CFSON now also offers the Complaint Couriers financial complaint module, an online tool that walks consumers through a multi-step process, beginning with complaint assessment, followed by an overview of rights and responsibilities, and guidance in contacting the financial provider, both by telephone and by letter. For consumers who have completed all the steps at the company level and are still not satisfied, the tool provides an online form that can be completed and e-mailed seamlessly to one of the three independent ombudservices. The financial complaint module can be accessed through the CFSON Web site.
The ombudservices have the capacity to produce a report with recommendations, including, in some cases, restitution or compensation. However, the recommendations are not binding on the insurer.
In the case of property-claim disputes, you could also retain a public adjuster, a licensed adjuster who acts on your behalf to settle your loss with the insurance company, taking a percentage of the final settlement as payment. While public adjusters are not as common in Canada as they are in the United States, and the insurance industry -- not surprisingly! -- tends to shun them, they represent yet another avenue for dissatisfied consumers.

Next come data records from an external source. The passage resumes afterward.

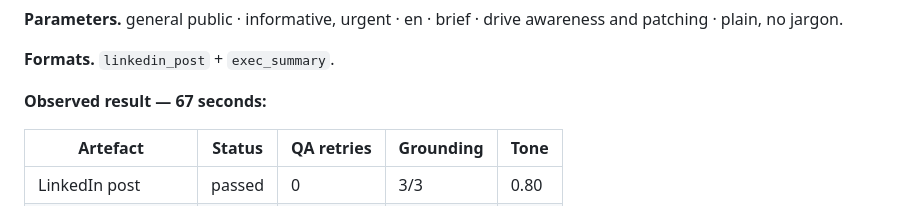
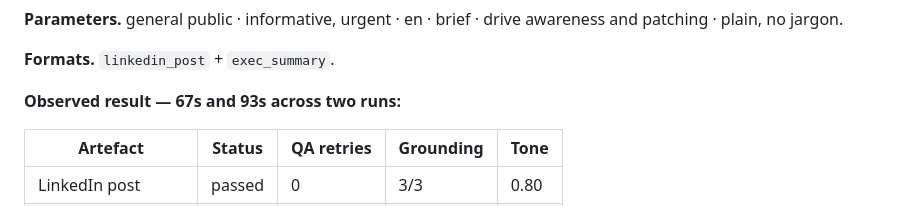
Before and after one commit to BlackDeathWarrior/the-great-grammatizator, a Markdown page: docs/v2/USE-CASES.md, the part around the change. GitHub-like rendering.

```diff
--- a/docs/v2/USE-CASES.md
+++ b/docs/v2/USE-CASES.md
@@ -214,7 +214,7 @@ awareness and patching · plain, no jargon.
 
 **Formats.** `linkedin_post` + `exec_summary`.
 
-**Observed result — 67 seconds:**
+**Observed result — 67s and 93s across two runs:**
 
 | Artefact | Status | QA retries | Grounding | Tone |
 |---|---|---|---|---|
```
Also changed, not shown: docs/v2/POC.md (+1 -1 lines), docs/v2/TEST-CASES.md (+2 -2 lines).
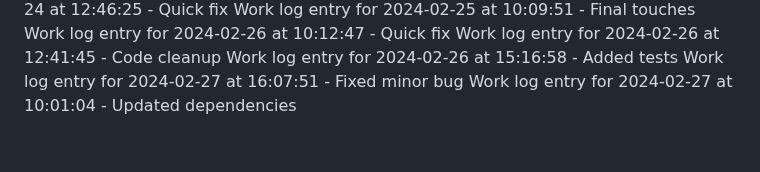
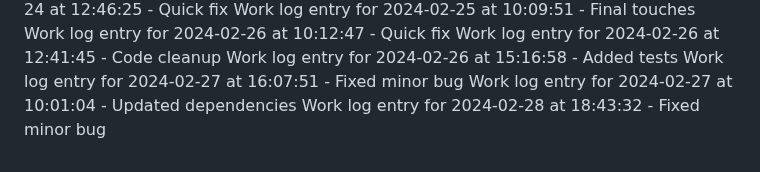
Before and after one commit to aremuumera/IP-Address-tracker, a Markdown page: work_log.md, the part around the change. Drawn GitHub-style.

Commit message:
Fixed minor bug

```diff
--- a/work_log.md
+++ b/work_log.md
@@ -3102,3 +3102,4 @@ Work log entry for 2024-02-26 at 12:41:45 - Code cleanup
 Work log entry for 2024-02-26 at 15:16:58 - Added tests
 Work log entry for 2024-02-27 at 16:07:51 - Fixed minor bug
 Work log entry for 2024-02-27 at 10:01:04 - Updated dependencies
+Work log entry for 2024-02-28 at 18:43:32 - Fixed minor bug
```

Finally, you may have to resort to legal action. If you retain a lawyer, choose one who specializes in insurance litigation, and ask in advance about fees. Lawyers' fees for bodily-injury lawsuits are usually payable upon settlement of the case, rather than on an hourly basis.
Most insurance disputes arise from a lack of communication upfront, when the insurance was purchased. Who can blame consumers for crying foul when, for example, they are penalized for small claims that they probably wouldn't have made had they known the surreptitious rules by which insurers play. It's the responsibility of the insurance provider, not only to explain these practices, but to inform the consumer what is, and isn't , covered in the policy. Simply handing over a brochure to the consumer will not do the trick.
But policyholders must also learn to ask the right questions and make the effort to understand what they are buying. If your insurance provider is not willing to take the time to assess your needs, answer your questions, and explain your policy to you, find one who will. Ask trusted friends or relatives for recommendations, especially if they have experienced a recent claim. Insurance is a big expenditure, and you need to be sure you are getting what you're paying for – the peace of mind that comes from knowing you have the right insurance protection.